— WHAT THE TASK ASKS —
Go to the line below containing "r, r * 2, r * 2);" and print exactly from there through the line containing "hi = Math.min(u0", both included. Print nothing else.

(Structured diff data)
+-------+

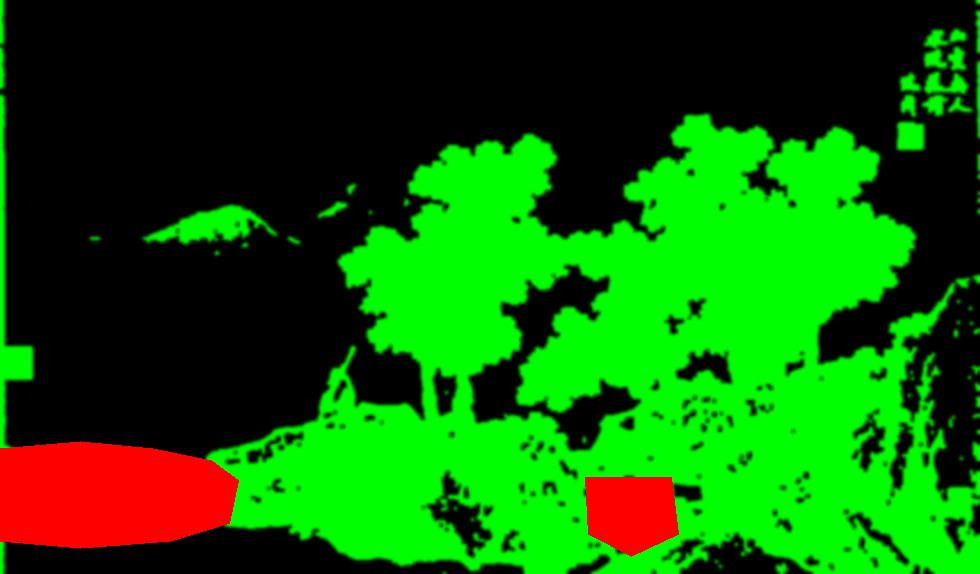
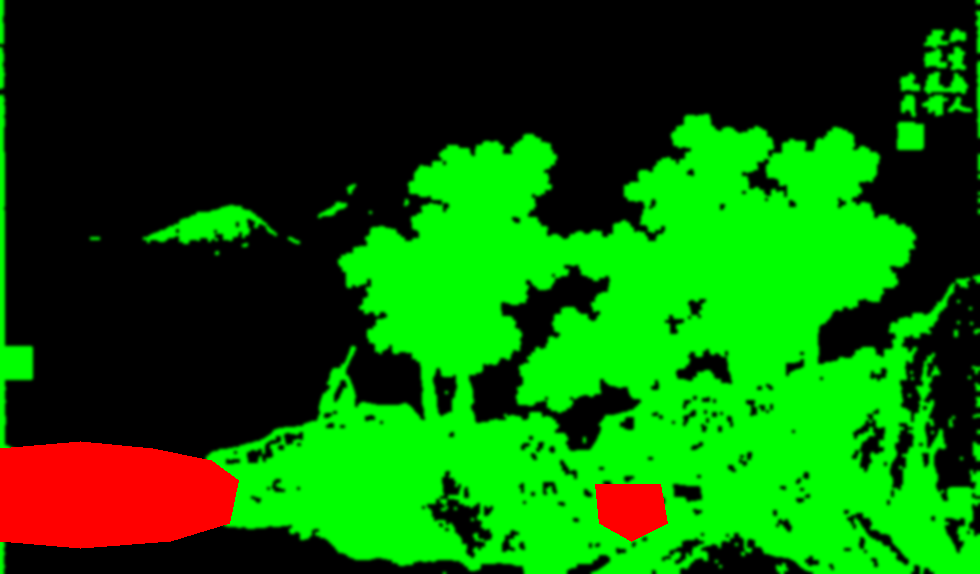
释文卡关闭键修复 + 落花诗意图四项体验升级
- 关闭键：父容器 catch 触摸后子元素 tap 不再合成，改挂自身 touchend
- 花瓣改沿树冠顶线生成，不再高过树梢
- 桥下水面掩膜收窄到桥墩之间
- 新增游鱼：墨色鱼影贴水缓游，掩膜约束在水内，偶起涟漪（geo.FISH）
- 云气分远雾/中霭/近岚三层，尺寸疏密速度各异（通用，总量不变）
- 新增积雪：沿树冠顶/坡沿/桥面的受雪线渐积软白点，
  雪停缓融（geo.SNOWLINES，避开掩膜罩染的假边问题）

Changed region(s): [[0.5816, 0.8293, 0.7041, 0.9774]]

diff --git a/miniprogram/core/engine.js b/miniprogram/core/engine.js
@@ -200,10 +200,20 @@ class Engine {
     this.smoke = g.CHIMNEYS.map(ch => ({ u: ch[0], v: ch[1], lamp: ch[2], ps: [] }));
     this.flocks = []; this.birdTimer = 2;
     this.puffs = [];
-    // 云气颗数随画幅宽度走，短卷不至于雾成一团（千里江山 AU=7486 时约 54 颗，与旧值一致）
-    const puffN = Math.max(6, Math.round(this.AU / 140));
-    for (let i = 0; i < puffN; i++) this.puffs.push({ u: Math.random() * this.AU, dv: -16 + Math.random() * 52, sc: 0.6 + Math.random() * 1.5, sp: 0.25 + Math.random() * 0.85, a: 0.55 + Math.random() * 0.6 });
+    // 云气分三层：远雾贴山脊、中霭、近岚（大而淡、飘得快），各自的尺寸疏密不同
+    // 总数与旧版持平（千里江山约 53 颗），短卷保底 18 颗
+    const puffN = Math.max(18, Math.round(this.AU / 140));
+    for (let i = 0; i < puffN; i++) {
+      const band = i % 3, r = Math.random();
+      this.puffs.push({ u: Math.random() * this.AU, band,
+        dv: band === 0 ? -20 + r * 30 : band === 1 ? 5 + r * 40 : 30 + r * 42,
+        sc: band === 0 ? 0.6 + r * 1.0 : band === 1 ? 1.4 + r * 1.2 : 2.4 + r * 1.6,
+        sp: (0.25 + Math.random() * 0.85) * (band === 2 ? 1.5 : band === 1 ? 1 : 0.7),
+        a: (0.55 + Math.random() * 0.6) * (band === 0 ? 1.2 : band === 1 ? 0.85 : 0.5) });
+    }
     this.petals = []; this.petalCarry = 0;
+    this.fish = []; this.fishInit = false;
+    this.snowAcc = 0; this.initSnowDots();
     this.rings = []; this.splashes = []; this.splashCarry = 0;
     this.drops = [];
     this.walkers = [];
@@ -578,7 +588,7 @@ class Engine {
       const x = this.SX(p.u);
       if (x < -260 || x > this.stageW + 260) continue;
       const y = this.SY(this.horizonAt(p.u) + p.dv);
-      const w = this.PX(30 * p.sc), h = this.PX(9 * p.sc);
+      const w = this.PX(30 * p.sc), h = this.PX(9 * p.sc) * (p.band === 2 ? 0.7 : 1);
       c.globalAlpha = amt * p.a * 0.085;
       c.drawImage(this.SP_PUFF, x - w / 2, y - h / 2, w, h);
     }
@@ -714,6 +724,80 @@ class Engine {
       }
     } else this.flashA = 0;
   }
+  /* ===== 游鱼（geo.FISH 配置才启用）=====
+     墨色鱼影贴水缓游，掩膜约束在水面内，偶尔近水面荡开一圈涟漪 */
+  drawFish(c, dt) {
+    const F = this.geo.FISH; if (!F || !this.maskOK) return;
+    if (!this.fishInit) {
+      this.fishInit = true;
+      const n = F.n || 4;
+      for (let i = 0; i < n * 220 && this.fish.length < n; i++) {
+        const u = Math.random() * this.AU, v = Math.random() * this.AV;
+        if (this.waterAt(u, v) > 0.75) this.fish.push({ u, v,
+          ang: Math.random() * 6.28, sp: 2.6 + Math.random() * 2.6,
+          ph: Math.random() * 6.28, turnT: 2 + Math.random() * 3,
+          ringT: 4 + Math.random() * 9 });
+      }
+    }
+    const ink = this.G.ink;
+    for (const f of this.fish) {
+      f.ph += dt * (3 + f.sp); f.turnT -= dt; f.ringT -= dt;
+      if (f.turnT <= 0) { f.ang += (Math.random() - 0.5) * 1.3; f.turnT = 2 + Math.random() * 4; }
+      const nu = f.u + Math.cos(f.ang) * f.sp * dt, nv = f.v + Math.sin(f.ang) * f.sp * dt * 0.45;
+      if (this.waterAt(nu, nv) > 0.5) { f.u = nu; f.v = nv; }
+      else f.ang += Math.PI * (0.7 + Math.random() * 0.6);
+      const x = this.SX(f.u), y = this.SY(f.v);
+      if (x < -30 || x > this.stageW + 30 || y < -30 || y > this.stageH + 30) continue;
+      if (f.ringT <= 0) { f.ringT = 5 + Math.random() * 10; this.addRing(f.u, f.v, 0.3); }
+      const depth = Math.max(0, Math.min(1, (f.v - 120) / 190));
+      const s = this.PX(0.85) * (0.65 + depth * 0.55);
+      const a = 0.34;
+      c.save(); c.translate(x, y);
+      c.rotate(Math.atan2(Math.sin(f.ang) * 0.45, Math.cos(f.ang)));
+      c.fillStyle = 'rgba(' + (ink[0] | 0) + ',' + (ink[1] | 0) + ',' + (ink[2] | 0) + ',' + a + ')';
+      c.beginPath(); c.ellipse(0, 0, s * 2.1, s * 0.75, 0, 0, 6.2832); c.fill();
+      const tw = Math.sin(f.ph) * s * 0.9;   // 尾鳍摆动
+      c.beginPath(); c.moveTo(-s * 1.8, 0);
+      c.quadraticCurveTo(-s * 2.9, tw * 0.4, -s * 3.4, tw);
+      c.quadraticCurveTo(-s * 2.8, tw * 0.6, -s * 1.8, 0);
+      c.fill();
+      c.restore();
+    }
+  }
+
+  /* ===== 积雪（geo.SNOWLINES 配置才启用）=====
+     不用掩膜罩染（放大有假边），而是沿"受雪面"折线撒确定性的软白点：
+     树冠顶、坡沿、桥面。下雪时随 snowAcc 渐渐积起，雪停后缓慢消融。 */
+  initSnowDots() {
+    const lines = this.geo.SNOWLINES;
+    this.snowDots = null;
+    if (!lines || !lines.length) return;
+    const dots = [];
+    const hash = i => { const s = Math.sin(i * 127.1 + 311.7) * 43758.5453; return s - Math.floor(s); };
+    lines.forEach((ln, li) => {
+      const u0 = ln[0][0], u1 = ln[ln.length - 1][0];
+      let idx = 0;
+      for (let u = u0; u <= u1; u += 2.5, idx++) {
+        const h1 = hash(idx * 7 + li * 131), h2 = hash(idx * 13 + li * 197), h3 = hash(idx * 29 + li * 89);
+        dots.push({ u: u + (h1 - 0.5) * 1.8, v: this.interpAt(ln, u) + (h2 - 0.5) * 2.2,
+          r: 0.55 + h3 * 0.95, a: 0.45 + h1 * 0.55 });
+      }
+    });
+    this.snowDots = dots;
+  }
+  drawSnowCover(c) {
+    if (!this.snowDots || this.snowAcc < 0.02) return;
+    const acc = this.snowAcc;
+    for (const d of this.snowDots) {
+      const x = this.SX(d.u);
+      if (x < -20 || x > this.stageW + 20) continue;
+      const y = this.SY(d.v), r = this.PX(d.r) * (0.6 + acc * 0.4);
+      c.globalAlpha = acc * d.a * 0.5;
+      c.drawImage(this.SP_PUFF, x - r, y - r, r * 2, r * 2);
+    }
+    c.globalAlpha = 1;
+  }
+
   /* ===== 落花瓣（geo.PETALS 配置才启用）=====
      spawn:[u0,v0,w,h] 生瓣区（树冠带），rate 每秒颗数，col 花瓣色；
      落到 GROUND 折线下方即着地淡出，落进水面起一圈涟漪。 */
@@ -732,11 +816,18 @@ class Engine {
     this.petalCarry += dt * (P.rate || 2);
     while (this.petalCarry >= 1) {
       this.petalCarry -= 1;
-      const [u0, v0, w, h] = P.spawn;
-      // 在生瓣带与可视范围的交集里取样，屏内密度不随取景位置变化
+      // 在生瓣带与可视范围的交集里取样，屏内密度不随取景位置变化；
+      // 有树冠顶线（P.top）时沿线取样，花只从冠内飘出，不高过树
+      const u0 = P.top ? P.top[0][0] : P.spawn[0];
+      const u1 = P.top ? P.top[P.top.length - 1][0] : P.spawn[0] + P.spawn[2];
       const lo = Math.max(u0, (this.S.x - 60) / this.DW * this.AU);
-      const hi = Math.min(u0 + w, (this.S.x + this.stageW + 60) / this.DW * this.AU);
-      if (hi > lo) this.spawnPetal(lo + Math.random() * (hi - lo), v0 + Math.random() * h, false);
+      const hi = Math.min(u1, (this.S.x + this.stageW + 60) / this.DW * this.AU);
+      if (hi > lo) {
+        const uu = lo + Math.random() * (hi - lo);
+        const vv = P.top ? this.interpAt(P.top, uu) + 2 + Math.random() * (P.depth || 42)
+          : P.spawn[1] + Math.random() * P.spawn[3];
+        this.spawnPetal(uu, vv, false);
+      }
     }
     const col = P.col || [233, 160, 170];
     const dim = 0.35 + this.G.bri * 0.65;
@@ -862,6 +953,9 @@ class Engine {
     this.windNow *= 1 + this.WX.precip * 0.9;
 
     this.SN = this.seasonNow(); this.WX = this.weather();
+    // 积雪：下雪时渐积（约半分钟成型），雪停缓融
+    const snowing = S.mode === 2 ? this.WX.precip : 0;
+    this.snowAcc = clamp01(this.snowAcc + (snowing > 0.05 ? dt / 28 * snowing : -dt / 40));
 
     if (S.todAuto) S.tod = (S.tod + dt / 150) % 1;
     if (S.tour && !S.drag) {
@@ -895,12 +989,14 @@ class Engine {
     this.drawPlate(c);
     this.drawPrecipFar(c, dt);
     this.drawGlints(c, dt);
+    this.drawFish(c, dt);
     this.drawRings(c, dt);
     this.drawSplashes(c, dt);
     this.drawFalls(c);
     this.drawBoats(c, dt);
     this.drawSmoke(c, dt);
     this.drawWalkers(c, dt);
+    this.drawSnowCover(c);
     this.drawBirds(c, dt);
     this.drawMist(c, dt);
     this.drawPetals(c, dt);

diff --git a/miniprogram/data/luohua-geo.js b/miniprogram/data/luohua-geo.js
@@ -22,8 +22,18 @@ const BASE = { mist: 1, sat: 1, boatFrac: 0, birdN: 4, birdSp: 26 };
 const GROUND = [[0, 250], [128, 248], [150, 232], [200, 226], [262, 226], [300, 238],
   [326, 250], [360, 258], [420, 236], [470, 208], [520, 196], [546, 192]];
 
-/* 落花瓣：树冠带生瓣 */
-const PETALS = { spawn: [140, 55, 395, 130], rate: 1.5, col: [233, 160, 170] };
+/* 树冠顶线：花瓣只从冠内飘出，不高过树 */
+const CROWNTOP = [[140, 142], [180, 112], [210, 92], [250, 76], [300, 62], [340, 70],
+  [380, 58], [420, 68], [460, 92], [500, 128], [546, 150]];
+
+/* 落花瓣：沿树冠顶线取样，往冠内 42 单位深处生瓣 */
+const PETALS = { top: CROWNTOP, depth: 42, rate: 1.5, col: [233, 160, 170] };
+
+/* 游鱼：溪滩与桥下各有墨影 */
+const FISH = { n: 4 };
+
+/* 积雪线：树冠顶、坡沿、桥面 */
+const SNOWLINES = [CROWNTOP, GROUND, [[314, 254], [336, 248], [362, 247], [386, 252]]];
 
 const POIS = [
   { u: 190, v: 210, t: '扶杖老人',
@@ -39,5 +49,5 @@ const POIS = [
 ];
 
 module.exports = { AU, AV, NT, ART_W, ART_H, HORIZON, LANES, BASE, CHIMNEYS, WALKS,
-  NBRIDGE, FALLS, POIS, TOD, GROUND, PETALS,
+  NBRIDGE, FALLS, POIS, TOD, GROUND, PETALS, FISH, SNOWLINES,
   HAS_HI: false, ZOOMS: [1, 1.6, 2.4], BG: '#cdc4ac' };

+-------+

— OUTPUT BELOW —
+      c.drawImage(this.SP_PUFF, x - r, y - r, r * 2, r * 2);
+    }
+    c.globalAlpha = 1;
+  }
+
   /* ===== 落花瓣（geo.PETALS 配置才启用）=====
      spawn:[u0,v0,w,h] 生瓣区（树冠带），rate 每秒颗数，col 花瓣色；
      落到 GROUND 折线下方即着地淡出，落进水面起一圈涟漪。 */
@@ -732,11 +816,18 @@ class Engine {
     this.petalCarry += dt * (P.rate || 2);
     while (this.petalCarry >= 1) {
       this.petalCarry -= 1;
-      const [u0, v0, w, h] = P.spawn;
-      // 在生瓣带与可视范围的交集里取样，屏内密度不随取景位置变化
+      // 在生瓣带与可视范围的交集里取样，屏内密度不随取景位置变化；
+      // 有树冠顶线（P.top）时沿线取样，花只从冠内飘出，不高过树
+      const u0 = P.top ? P.top[0][0] : P.spawn[0];
+      const u1 = P.top ? P.top[P.top.length - 1][0] : P.spawn[0] + P.spawn[2];
       const lo = Math.max(u0, (this.S.x - 60) / this.DW * this.AU);
-      const hi = Math.min(u0 + w, (this.S.x + this.stageW + 60) / this.DW * this.AU);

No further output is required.